──────── Supplied data ────────

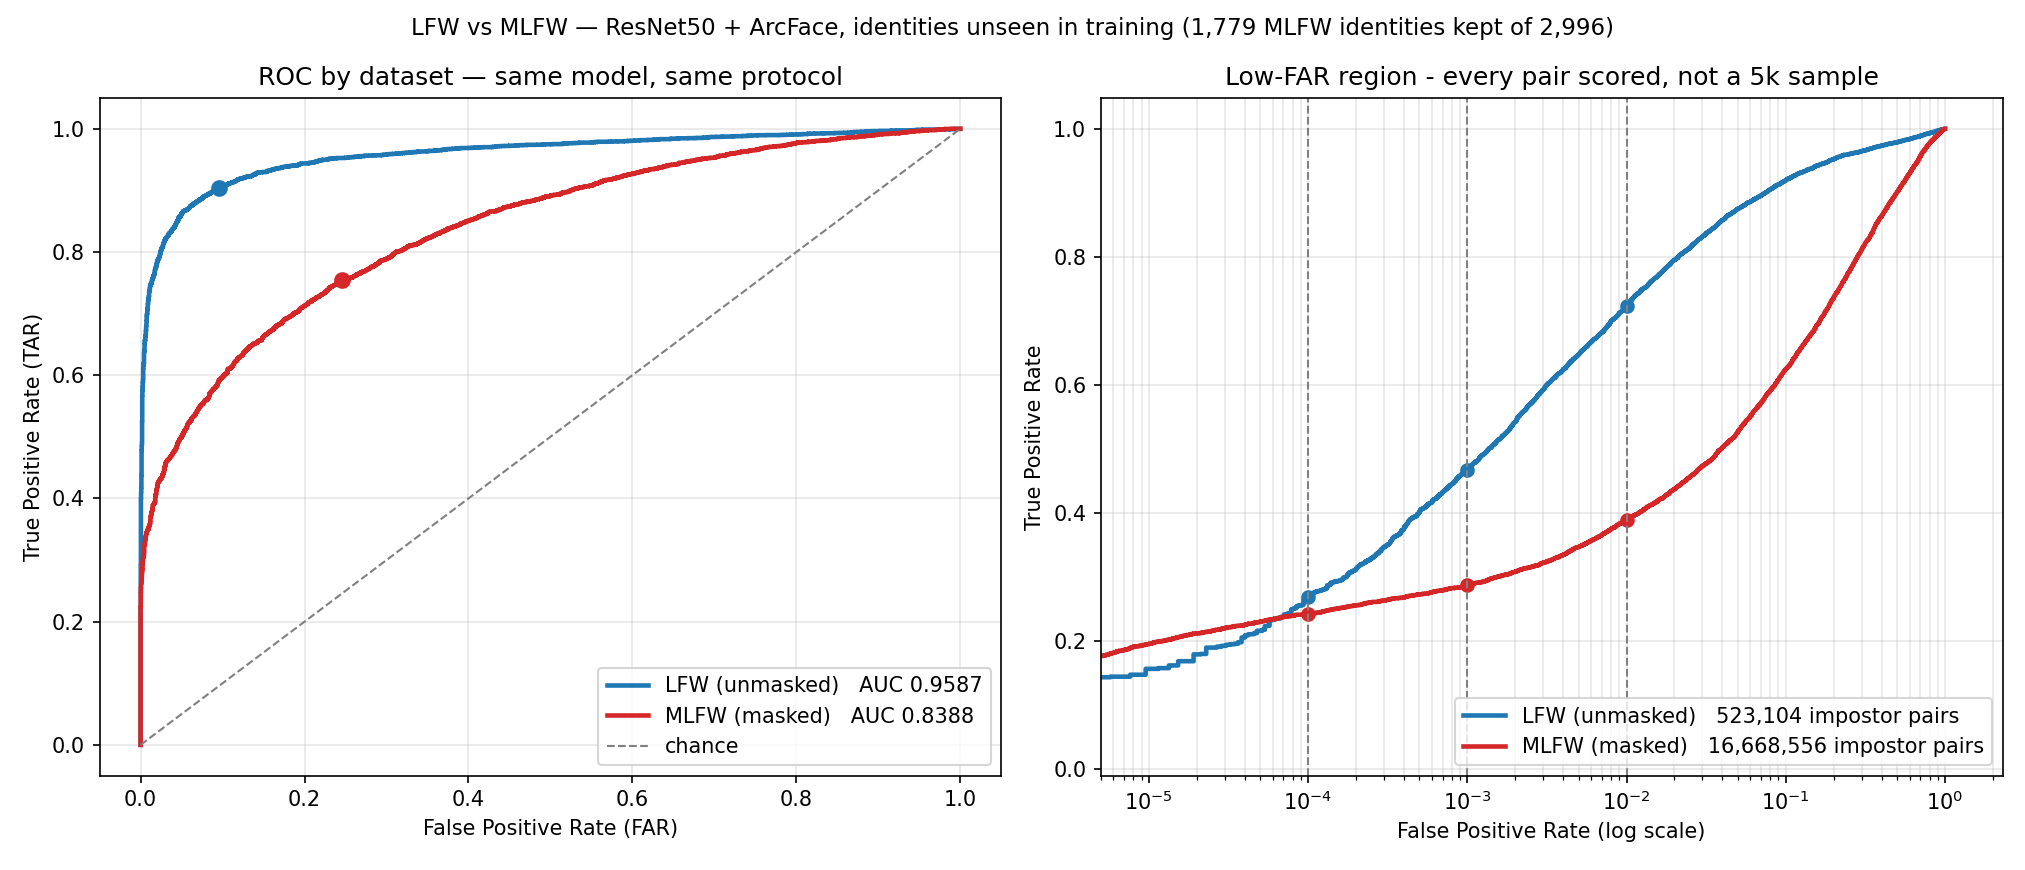
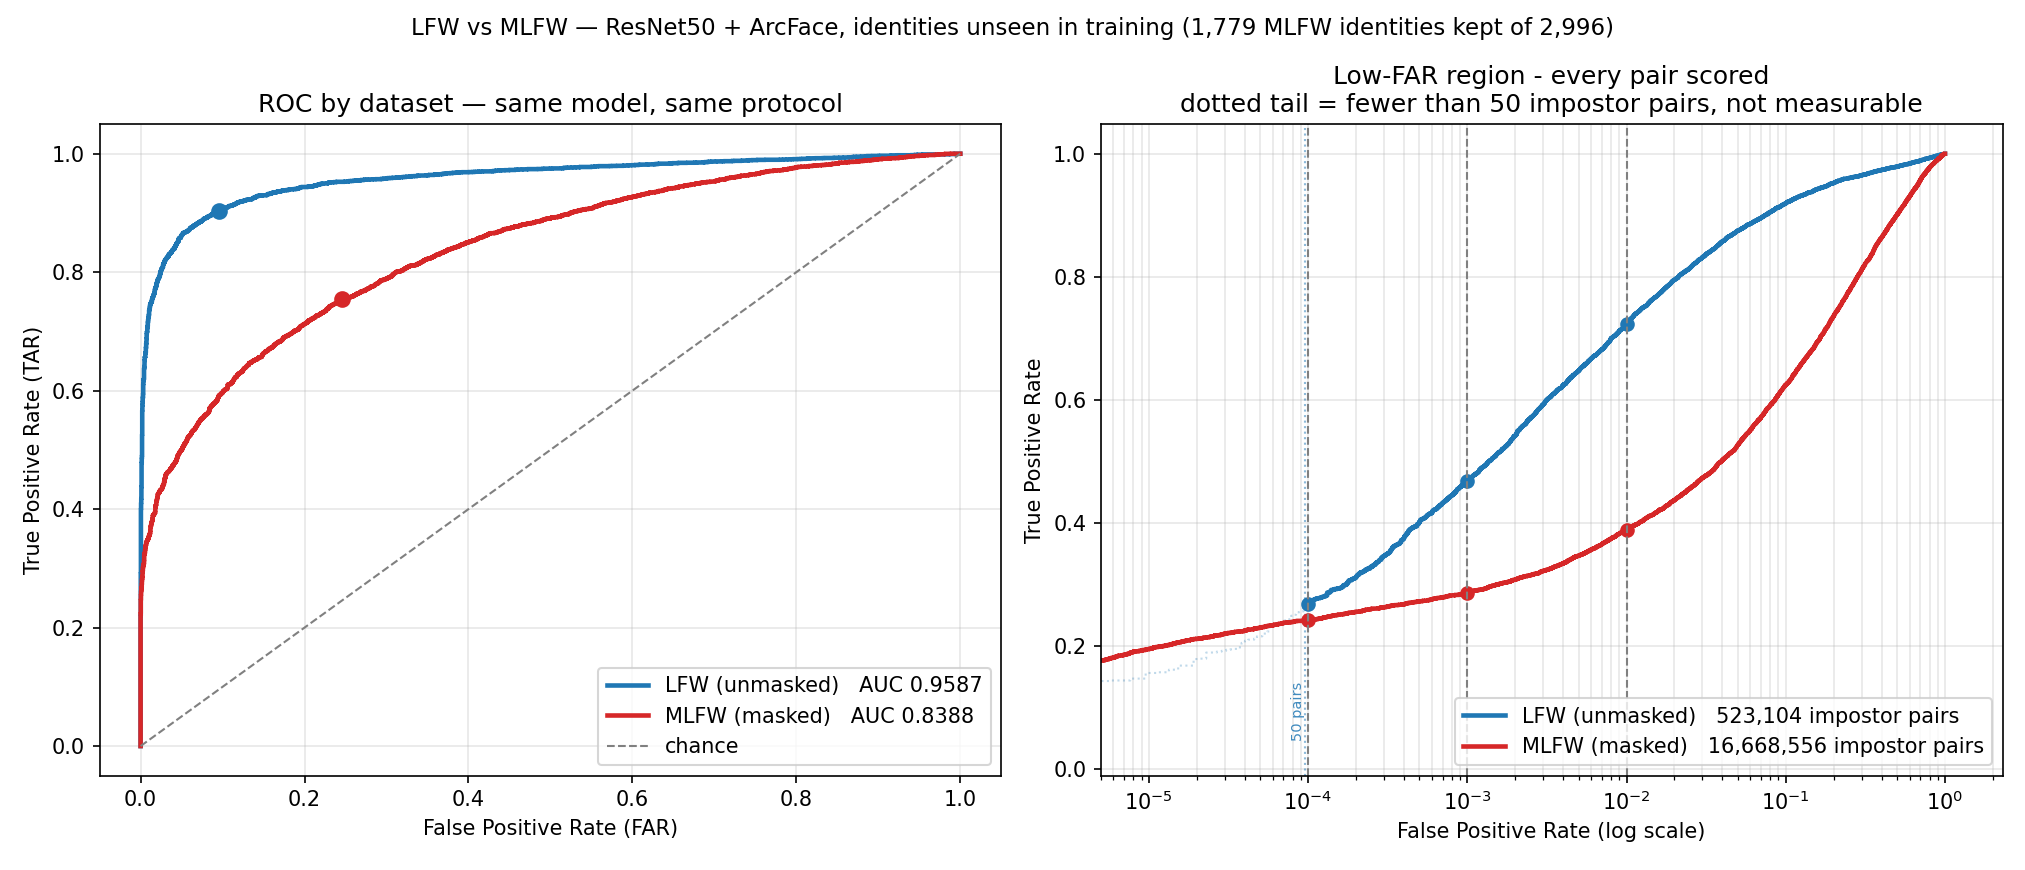
Mark the under-resolved tail of each ROC curve

diff --git a/submission/dataset_roc.py b/submission/dataset_roc.py
@@ -193,17 +193,26 @@ def main():
         ax[0].plot(m["eer"], 1 - m["eer"], "o", color=colour, ms=7)
 
 
+    MIN_PAIRS = 50          # below this many impostor pairs a point is noise
     for name, m, colour in [("LFW (unmasked)", m_lfw_all or m_lfw, "#1f77b4"),
                             ("MLFW (masked)", m_mlfw_all or m_mlfw, "#d62728")]:
         fpr = np.array(m["roc_curve"]["fpr"])
         tpr = np.array(m["roc_curve"]["tpr"])
-        keep = fpr > 0
         n_imp = m["num_impostor"]
-        ax[1].semilogx(fpr[keep], tpr[keep], lw=2.2, color=colour,
+        floor = MIN_PAIRS / n_imp     # FAR below which too few pairs support the curve
+
+        solid = (fpr >= floor)
+        thin = (fpr > 0) & (fpr <= floor)
+        ax[1].semilogx(fpr[solid], tpr[solid], lw=2.2, color=colour,
                        label=f"{name}   {n_imp:,} impostor pairs")
+        # the under-resolved tail is drawn faint so it cannot be read as signal
+        ax[1].semilogx(fpr[thin], tpr[thin], lw=1.0, color=colour, alpha=0.28, ls=":")
+        ax[1].axvline(floor, color=colour, lw=1, alpha=0.5, ls=":")
+        ax[1].annotate(f"{MIN_PAIRS} pairs", (floor, 0.045), color=colour, fontsize=7,
+                       rotation=90, ha="right", va="bottom", alpha=0.85)
         for far in (1e-4, 1e-3, 1e-2):
             ok = np.where(fpr <= far)[0]
-            if ok.size:
+            if ok.size and far >= floor:
                 ax[1].plot(far, tpr[ok[-1]], "o", color=colour, ms=6)
 
     ax[0].plot([0, 1], [0, 1], "--", color="grey", lw=1, label="chance")
@@ -218,7 +227,7 @@ def main():
     ax[1].set_xlim(left=5e-6)
     ax[1].set_xlabel("False Positive Rate (log scale)")
     ax[1].set_ylabel("True Positive Rate")
-    ax[1].set_title("Low-FAR region - every pair scored, not a 5k sample")
+    ax[1].set_title("Low-FAR region - every pair scored\ndotted tail = fewer than 50 impostor pairs, not measurable")
     ax[1].legend(loc="lower right")
     ax[1].grid(alpha=0.3, which="both")
 

diff --git a/submission/README.md b/submission/README.md
@@ -426,10 +426,13 @@ sample cannot resolve a FAR below 1/5000:
 | LFW | 530,965 | 523,104 | 0.9638 | 8.81% | 72.37% | 46.76% |
 | MLFW | 16,678,200 | 16,668,556 | 0.8502 | 23.46% | 38.91% | 28.67% |
 
-Below FAR ≈ 10⁻⁴ the LFW curve is itself under-resolved — 523k impostor pairs put
-its floor at 1.9×10⁻⁶, against 6×10⁻⁸ for MLFW's 16.7M — so the two curves
-converging in the far-left tail is a sampling artefact rather than masked faces
-catching up.
+The two datasets do not have equal resolution: 523k impostor pairs put LFW's
+floor at 1.9×10⁻⁶, against 6×10⁻⁸ for MLFW's 16.7M. Each curve in the low-FAR
+panel is therefore drawn **solid only where at least 50 impostor pairs support
+it** and faint-dotted below, with the boundary marked. Left of LFW's marker at
+FAR ≈ 10⁻⁴ the blue curve appears to be overtaken by the masked one; that is the
+sampling floor, not masked faces catching up. Across the whole measurable range
+the unmasked curve stays above the masked one, as it should.
 
 ![LFW vs MLFW](results/dataset_roc_lfw_vs_mlfw.png)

────────

Repeat, word for word and with no pictures, only the lines running from the beginning of the data to the line that contains "keep = fpr > 0".

Mark the under-resolved tail of each ROC curve

diff --git a/submission/dataset_roc.py b/submission/dataset_roc.py
@@ -193,17 +193,26 @@ def main():
         ax[0].plot(m["eer"], 1 - m["eer"], "o", color=colour, ms=7)
 
 
+    MIN_PAIRS = 50          # below this many impostor pairs a point is noise
     for name, m, colour in [("LFW (unmasked)", m_lfw_all or m_lfw, "#1f77b4"),
                             ("MLFW (masked)", m_mlfw_all or m_mlfw, "#d62728")]:
         fpr = np.array(m["roc_curve"]["fpr"])
         tpr = np.array(m["roc_curve"]["tpr"])
-        keep = fpr > 0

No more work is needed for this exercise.